WHAT TO DO> List each line of the data that holds the string "subgraph", please.

EXERCISE MATERIALS>
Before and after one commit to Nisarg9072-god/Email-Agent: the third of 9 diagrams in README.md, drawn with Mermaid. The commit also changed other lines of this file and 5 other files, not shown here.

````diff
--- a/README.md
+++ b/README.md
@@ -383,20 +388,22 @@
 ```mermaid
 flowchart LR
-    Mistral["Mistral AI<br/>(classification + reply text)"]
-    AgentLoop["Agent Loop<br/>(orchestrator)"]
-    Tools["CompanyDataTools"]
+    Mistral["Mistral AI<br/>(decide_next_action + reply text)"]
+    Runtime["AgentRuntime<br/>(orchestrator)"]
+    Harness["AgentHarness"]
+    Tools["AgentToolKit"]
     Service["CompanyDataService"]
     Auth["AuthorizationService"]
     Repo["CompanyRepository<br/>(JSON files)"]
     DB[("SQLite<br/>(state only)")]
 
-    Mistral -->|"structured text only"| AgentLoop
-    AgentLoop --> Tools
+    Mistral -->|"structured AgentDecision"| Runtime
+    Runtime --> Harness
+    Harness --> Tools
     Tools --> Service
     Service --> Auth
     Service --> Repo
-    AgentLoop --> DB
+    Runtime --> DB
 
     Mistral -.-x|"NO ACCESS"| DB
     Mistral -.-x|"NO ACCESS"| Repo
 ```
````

==

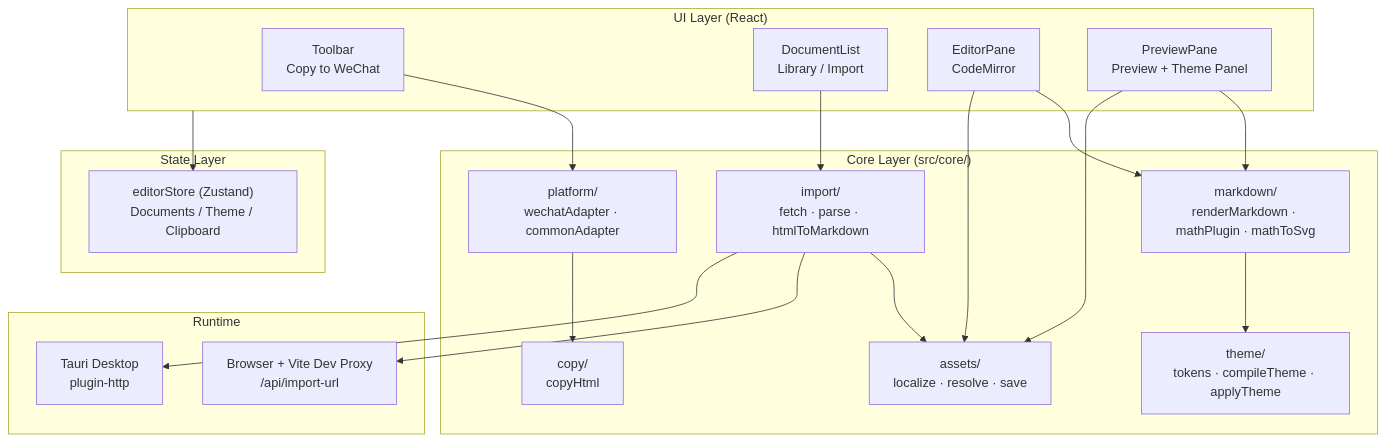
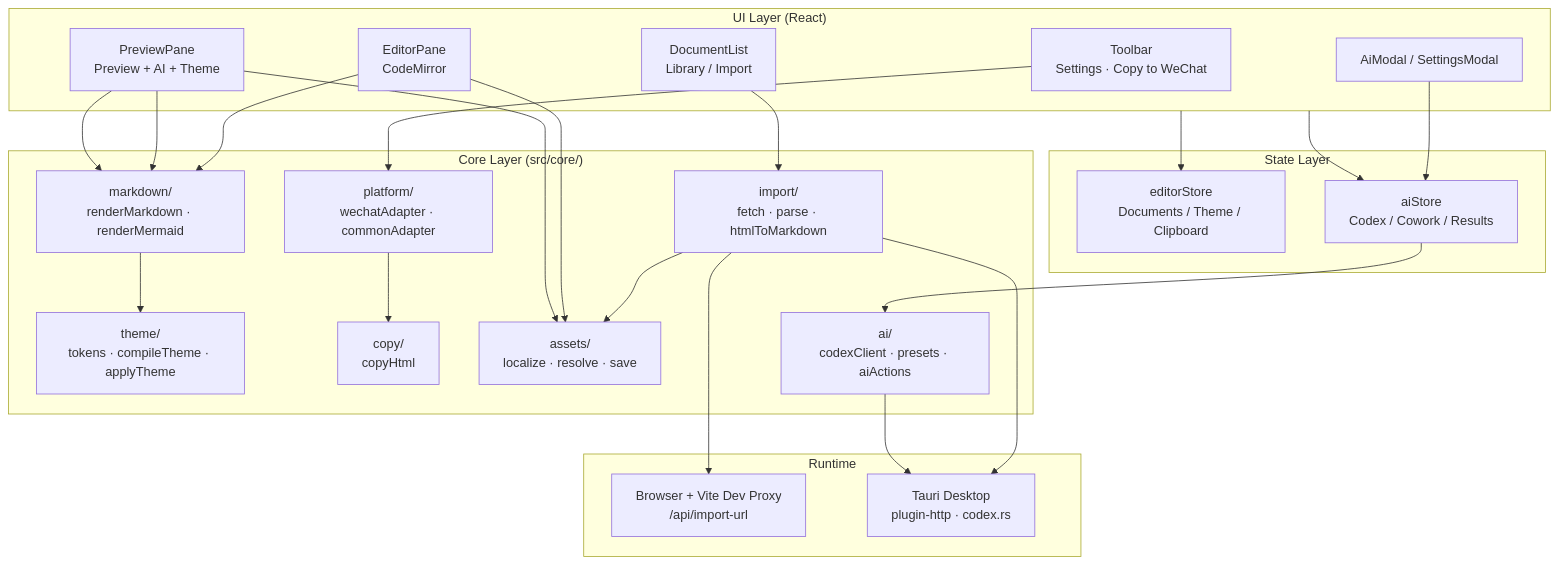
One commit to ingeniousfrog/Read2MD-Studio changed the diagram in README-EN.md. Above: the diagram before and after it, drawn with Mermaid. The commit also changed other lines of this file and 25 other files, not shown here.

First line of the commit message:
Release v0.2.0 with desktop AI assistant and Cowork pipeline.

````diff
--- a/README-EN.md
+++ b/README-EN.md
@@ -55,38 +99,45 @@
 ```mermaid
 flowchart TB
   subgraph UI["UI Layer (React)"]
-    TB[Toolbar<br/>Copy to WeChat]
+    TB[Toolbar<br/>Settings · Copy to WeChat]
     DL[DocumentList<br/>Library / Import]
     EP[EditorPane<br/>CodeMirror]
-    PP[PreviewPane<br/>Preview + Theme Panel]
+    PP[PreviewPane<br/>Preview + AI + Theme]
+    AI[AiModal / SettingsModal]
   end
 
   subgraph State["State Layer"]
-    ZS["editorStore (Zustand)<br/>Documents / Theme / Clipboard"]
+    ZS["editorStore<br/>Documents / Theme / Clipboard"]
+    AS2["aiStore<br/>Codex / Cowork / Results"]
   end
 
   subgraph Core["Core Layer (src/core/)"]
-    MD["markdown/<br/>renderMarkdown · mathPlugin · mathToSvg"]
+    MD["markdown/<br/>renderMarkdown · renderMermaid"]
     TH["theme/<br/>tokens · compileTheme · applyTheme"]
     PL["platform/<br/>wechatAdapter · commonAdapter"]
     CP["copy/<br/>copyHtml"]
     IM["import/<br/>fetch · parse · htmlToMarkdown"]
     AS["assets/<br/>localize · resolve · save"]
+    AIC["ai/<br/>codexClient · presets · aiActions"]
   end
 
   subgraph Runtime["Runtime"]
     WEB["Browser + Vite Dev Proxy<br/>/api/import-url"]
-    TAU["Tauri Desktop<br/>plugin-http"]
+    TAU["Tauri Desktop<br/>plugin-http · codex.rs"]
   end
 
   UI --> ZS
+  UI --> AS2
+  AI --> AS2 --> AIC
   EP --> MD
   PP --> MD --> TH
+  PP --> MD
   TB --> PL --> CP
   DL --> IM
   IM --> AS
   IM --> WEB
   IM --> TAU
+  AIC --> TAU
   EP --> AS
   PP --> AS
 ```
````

...

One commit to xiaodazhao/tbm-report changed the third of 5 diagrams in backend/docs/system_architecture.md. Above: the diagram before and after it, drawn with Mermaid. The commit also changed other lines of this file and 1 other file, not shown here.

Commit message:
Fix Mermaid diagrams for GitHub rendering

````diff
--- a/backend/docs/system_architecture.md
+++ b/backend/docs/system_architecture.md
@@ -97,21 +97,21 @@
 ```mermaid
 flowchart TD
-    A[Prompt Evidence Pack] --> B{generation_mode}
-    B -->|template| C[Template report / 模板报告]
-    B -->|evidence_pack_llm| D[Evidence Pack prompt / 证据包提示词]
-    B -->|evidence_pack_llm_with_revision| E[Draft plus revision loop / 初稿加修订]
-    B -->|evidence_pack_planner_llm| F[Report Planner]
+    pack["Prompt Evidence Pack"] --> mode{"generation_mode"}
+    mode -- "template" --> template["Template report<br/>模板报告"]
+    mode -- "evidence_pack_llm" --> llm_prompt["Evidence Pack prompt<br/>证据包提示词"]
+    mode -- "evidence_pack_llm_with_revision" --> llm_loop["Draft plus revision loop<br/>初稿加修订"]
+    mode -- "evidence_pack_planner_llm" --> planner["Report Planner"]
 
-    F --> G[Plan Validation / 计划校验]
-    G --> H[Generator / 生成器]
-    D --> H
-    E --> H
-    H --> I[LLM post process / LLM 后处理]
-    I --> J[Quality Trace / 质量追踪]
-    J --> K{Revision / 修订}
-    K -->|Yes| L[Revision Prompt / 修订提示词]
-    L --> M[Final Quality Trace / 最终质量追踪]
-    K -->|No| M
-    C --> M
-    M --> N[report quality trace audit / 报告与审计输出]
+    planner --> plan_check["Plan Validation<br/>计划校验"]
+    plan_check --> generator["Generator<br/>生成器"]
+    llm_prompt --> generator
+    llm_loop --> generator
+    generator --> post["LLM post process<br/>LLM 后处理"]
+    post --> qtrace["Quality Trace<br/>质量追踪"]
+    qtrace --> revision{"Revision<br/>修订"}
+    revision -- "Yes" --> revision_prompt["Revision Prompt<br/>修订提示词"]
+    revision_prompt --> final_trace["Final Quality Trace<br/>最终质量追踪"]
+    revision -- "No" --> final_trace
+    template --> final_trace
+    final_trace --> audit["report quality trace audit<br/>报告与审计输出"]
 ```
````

ANSWER BOX>
   subgraph UI["UI Layer (React)"]
   subgraph State["State Layer"]
   subgraph Core["Core Layer (src/core/)"]
   subgraph Runtime["Runtime"]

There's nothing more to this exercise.